*The task*. Repeat every record below exactly as written.

[Items from a dataset]
□ □ □
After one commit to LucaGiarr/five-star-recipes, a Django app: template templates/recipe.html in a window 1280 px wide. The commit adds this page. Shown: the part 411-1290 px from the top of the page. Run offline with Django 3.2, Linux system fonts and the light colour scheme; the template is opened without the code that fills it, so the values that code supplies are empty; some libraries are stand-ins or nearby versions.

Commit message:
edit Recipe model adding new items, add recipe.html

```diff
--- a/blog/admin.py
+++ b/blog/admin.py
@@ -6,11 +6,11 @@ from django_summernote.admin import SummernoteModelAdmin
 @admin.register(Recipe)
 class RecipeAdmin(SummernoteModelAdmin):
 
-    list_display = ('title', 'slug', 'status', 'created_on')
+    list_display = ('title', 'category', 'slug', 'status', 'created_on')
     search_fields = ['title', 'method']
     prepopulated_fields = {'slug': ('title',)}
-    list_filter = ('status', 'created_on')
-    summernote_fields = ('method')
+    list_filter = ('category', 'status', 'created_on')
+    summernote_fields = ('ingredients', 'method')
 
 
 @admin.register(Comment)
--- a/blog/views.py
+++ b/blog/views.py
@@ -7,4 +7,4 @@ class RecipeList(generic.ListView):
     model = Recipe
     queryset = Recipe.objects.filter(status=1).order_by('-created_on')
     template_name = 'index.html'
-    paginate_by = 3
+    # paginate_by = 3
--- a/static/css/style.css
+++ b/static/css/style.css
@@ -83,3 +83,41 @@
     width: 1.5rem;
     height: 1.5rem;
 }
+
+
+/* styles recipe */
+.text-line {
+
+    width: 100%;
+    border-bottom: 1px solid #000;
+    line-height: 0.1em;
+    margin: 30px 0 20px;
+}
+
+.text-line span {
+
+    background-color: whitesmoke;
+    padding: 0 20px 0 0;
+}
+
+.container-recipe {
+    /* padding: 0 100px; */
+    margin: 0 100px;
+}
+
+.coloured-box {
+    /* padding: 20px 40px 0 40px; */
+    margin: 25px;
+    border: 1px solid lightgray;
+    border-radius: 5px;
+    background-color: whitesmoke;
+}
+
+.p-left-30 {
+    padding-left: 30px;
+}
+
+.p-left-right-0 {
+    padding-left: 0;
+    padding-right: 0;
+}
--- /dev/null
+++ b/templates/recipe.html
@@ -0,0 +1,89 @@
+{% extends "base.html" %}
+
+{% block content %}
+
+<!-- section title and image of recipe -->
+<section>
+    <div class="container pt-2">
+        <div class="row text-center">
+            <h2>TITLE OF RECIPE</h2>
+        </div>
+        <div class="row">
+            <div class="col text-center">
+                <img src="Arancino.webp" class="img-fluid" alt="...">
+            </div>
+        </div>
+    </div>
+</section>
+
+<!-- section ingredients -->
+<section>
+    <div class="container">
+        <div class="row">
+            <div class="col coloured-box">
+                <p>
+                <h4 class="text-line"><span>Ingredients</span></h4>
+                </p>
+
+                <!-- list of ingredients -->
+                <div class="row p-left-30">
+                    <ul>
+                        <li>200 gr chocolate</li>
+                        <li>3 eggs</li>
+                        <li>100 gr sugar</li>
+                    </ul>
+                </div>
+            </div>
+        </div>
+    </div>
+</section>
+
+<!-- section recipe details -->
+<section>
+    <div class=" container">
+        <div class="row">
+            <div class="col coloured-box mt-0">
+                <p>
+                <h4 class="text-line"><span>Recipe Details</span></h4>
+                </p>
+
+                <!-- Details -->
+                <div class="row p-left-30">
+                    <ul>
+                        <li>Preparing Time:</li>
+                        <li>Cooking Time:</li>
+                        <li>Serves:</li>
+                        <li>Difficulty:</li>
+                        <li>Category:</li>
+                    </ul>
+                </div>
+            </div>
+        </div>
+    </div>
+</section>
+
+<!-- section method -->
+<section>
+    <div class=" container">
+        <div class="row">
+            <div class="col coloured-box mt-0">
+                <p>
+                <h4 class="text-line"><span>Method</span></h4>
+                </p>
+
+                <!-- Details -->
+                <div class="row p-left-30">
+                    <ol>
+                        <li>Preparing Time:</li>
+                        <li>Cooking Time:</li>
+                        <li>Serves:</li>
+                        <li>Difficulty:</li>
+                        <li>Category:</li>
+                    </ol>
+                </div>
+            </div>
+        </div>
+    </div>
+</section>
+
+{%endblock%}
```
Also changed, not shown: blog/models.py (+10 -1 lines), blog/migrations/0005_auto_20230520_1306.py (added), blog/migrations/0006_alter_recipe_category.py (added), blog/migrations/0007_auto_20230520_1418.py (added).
□ □ □
*Output of the task*.
After one commit to LucaGiarr/five-star-recipes, a Django app: template templates/recipe.html in a window 1280 px wide. The commit adds this page. Shown: the part 411-1290 px from the top of the page. Run offline with Django 3.2, Linux system fonts and the light colour scheme; the template is opened without the code that fills it, so the values that code supplies are empty; some libraries are stand-ins or nearby versions.

Commit message:
edit Recipe model adding new items, add recipe.html

```diff
--- a/blog/admin.py
+++ b/blog/admin.py
@@ -6,11 +6,11 @@ from django_summernote.admin import SummernoteModelAdmin
 @admin.register(Recipe)
 class RecipeAdmin(SummernoteModelAdmin):
 
-    list_display = ('title', 'slug', 'status', 'created_on')
+    list_display = ('title', 'category', 'slug', 'status', 'created_on')
     search_fields = ['title', 'method']
     prepopulated_fields = {'slug': ('title',)}
-    list_filter = ('status', 'created_on')
-    summernote_fields = ('method')
+    list_filter = ('category', 'status', 'created_on')
+    summernote_fields = ('ingredients', 'method')
 
 
 @admin.register(Comment)
--- a/blog/views.py
+++ b/blog/views.py
@@ -7,4 +7,4 @@ class RecipeList(generic.ListView):
     model = Recipe
     queryset = Recipe.objects.filter(status=1).order_by('-created_on')
     template_name = 'index.html'
-    paginate_by = 3
+    # paginate_by = 3
--- a/static/css/style.css
+++ b/static/css/style.css
@@ -83,3 +83,41 @@
     width: 1.5rem;
     height: 1.5rem;
 }
+
+
+/* styles recipe */
+.text-line {
+
+    width: 100%;
+    border-bottom: 1px solid #000;
+    line-height: 0.1em;
+    margin: 30px 0 20px;
+}
+
+.text-line span {
+
+    background-color: whitesmoke;
+    padding: 0 20px 0 0;
+}
+
+.container-recipe {
+    /* padding: 0 100px; */
+    margin: 0 100px;
+}
+
+.coloured-box {
+    /* padding: 20px 40px 0 40px; */
+    margin: 25px;
+    border: 1px solid lightgray;
+    border-radius: 5px;
+    background-color: whitesmoke;
+}
+
+.p-left-30 {
+    padding-left: 30px;
+}
+
+.p-left-right-0 {
+    padding-left: 0;
+    padding-right: 0;
+}
--- /dev/null
+++ b/templates/recipe.html
@@ -0,0 +1,89 @@
+{% extends "base.html" %}
+
+{% block content %}
+
+<!-- section title and image of recipe -->
+<section>
+    <div class="container pt-2">
+        <div class="row text-center">
+            <h2>TITLE OF RECIPE</h2>
+        </div>
+        <div class="row">
+            <div class="col text-center">
+                <img src="Arancino.webp" class="img-fluid" alt="...">
+            </div>
+        </div>
+    </div>
+</section>
+
+<!-- section ingredients -->
+<section>
+    <div class="container">
+        <div class="row">
+            <div class="col coloured-box">
+                <p>
+                <h4 class="text-line"><span>Ingredients</span></h4>
+                </p>
+
+                <!-- list of ingredients -->
+                <div class="row p-left-30">
+                    <ul>
+                        <li>200 gr chocolate</li>
+                        <li>3 eggs</li>
+                        <li>100 gr sugar</li>
+                    </ul>
+                </div>
+            </div>
+        </div>
+    </div>
+</section>
+
+<!-- section recipe details -->
+<section>
+    <div class=" container">
+        <div class="row">
+            <div class="col coloured-box mt-0">
+                <p>
+                <h4 class="text-line"><span>Recipe Details</span></h4>
+                </p>
+
+                <!-- Details -->
+                <div class="row p-left-30">
+                    <ul>
+                        <li>Preparing Time:</li>
+                        <li>Cooking Time:</li>
+                        <li>Serves:</li>
+                        <li>Difficulty:</li>
+                        <li>Category:</li>
+                    </ul>
+                </div>
+            </div>
+        </div>
+    </div>
+</section>
+
+<!-- section method -->
+<section>
+    <div class=" container">
+        <div class="row">
+            <div class="col coloured-box mt-0">
+                <p>
+                <h4 class="text-line"><span>Method</span></h4>
+                </p>
+
+                <!-- Details -->
+                <div class="row p-left-30">
+                    <ol>
+                        <li>Preparing Time:</li>
+                        <li>Cooking Time:</li>
+                        <li>Serves:</li>
+                        <li>Difficulty:</li>
+                        <li>Category:</li>
+                    </ol>
+                </div>
+            </div>
+        </div>
+    </div>
+</section>
+
+{%endblock%}
```
Also changed, not shown: blog/models.py (+10 -1 lines), blog/migrations/0005_auto_20230520_1306.py (added), blog/migrations/0006_alter_recipe_category.py (added), blog/migrations/0007_auto_20230520_1418.py (added).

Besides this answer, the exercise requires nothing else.